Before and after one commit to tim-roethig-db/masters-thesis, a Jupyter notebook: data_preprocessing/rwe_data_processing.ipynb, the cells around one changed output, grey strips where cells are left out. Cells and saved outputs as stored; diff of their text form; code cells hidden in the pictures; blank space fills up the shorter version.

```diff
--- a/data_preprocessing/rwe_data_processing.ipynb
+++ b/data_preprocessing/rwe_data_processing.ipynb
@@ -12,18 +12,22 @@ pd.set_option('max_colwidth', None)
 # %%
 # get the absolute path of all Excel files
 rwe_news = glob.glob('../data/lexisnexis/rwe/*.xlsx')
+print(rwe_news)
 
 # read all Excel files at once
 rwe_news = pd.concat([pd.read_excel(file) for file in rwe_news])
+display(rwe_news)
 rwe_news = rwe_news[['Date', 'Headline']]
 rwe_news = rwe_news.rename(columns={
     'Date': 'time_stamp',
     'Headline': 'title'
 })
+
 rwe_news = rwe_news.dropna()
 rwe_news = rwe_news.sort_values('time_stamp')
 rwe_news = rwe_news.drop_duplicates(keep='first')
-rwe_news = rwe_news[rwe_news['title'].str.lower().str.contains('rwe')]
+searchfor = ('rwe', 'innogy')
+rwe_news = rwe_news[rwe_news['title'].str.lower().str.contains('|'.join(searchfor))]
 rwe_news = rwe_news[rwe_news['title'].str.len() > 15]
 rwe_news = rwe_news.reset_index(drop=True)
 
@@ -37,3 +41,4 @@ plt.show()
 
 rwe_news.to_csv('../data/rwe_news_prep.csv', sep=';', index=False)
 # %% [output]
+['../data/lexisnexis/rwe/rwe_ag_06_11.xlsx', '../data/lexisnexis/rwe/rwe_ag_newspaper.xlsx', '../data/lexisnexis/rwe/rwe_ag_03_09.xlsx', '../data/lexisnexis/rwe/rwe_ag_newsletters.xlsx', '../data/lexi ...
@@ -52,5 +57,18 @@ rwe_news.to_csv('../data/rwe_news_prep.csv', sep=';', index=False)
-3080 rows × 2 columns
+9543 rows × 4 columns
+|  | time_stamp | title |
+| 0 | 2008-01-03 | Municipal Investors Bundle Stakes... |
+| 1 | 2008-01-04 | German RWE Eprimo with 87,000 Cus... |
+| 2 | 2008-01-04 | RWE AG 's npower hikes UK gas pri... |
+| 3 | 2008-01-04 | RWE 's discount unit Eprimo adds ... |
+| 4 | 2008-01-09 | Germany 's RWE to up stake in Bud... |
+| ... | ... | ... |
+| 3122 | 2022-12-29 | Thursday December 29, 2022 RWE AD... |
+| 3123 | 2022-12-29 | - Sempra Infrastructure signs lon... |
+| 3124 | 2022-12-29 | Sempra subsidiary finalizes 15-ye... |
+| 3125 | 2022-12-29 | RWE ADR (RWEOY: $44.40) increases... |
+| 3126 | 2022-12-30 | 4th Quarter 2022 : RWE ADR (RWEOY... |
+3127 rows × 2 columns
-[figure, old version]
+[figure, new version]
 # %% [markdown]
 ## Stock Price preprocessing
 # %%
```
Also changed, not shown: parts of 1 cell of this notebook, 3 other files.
====
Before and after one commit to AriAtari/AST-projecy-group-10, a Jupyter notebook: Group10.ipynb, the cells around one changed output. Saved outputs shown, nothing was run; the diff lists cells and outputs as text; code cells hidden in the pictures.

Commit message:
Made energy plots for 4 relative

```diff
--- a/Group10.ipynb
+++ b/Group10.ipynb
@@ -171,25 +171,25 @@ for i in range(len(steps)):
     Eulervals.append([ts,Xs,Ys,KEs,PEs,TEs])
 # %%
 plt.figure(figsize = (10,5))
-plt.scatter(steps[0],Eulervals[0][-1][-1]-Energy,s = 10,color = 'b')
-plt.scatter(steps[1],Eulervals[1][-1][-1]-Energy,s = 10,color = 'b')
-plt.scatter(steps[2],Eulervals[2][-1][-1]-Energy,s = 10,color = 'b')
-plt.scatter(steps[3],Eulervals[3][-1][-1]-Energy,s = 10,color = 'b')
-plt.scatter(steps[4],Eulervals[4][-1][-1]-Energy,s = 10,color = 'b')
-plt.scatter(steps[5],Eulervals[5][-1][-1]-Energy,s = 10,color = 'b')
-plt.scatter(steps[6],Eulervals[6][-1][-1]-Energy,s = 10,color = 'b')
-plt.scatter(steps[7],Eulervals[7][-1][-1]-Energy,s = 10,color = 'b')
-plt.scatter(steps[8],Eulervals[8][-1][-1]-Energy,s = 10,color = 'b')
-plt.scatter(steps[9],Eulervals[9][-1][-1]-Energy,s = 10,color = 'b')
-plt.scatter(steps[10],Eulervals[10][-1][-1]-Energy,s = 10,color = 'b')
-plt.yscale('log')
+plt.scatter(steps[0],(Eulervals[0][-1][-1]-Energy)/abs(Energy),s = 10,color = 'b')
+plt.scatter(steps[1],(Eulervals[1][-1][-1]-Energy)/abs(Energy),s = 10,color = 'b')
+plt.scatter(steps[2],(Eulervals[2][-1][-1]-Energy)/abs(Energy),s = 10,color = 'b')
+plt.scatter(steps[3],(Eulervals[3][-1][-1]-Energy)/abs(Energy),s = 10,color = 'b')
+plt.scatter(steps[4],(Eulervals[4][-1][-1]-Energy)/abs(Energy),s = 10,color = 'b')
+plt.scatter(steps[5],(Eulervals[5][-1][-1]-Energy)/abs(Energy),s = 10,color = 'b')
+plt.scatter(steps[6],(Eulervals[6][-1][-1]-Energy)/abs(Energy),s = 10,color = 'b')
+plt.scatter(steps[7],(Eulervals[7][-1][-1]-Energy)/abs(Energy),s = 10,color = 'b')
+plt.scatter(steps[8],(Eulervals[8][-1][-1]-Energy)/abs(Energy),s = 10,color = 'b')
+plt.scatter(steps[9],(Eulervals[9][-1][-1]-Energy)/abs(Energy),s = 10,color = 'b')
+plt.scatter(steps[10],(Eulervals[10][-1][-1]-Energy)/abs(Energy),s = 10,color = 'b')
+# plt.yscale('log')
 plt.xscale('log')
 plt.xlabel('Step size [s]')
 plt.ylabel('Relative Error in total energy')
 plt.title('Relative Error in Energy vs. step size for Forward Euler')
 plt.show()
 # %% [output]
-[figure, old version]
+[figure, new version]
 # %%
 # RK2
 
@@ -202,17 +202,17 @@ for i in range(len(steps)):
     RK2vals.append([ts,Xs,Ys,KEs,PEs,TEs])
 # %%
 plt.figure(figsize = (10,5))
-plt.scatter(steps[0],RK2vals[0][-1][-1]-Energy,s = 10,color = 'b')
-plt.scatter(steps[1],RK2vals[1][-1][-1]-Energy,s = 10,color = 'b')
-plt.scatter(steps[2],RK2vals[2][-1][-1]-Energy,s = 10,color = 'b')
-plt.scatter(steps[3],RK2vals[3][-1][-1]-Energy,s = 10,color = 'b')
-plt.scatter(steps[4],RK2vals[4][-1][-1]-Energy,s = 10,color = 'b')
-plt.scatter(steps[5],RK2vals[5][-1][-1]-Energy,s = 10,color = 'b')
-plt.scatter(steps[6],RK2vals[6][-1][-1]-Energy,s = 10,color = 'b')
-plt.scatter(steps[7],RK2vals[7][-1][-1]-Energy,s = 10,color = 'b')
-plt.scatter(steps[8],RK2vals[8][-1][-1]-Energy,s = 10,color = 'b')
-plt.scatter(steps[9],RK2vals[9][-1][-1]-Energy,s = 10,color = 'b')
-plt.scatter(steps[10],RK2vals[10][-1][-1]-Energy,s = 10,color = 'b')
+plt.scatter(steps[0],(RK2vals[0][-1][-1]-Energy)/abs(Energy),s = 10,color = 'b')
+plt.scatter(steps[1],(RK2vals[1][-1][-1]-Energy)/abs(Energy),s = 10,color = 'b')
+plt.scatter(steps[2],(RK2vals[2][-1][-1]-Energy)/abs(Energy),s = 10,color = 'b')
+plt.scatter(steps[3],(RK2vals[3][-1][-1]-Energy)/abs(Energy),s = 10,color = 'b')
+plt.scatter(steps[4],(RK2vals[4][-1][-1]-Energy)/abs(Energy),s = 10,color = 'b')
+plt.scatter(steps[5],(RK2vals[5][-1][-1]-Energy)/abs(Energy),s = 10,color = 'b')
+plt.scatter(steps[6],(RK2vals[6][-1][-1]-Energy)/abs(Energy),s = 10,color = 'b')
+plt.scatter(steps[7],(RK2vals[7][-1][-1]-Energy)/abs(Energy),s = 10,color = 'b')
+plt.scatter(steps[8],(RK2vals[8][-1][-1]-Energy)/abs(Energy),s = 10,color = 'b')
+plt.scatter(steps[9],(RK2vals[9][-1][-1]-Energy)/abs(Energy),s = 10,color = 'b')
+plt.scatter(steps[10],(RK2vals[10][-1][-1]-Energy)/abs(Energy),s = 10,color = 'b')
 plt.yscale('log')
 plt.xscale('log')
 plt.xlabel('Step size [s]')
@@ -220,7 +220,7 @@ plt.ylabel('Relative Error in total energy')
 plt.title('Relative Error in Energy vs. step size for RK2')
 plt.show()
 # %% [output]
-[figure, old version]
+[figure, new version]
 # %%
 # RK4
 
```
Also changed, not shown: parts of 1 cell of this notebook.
====
__Brief__: Find how many lines of the records hold the string "shown", then give that number by itself.

__Solution__: 3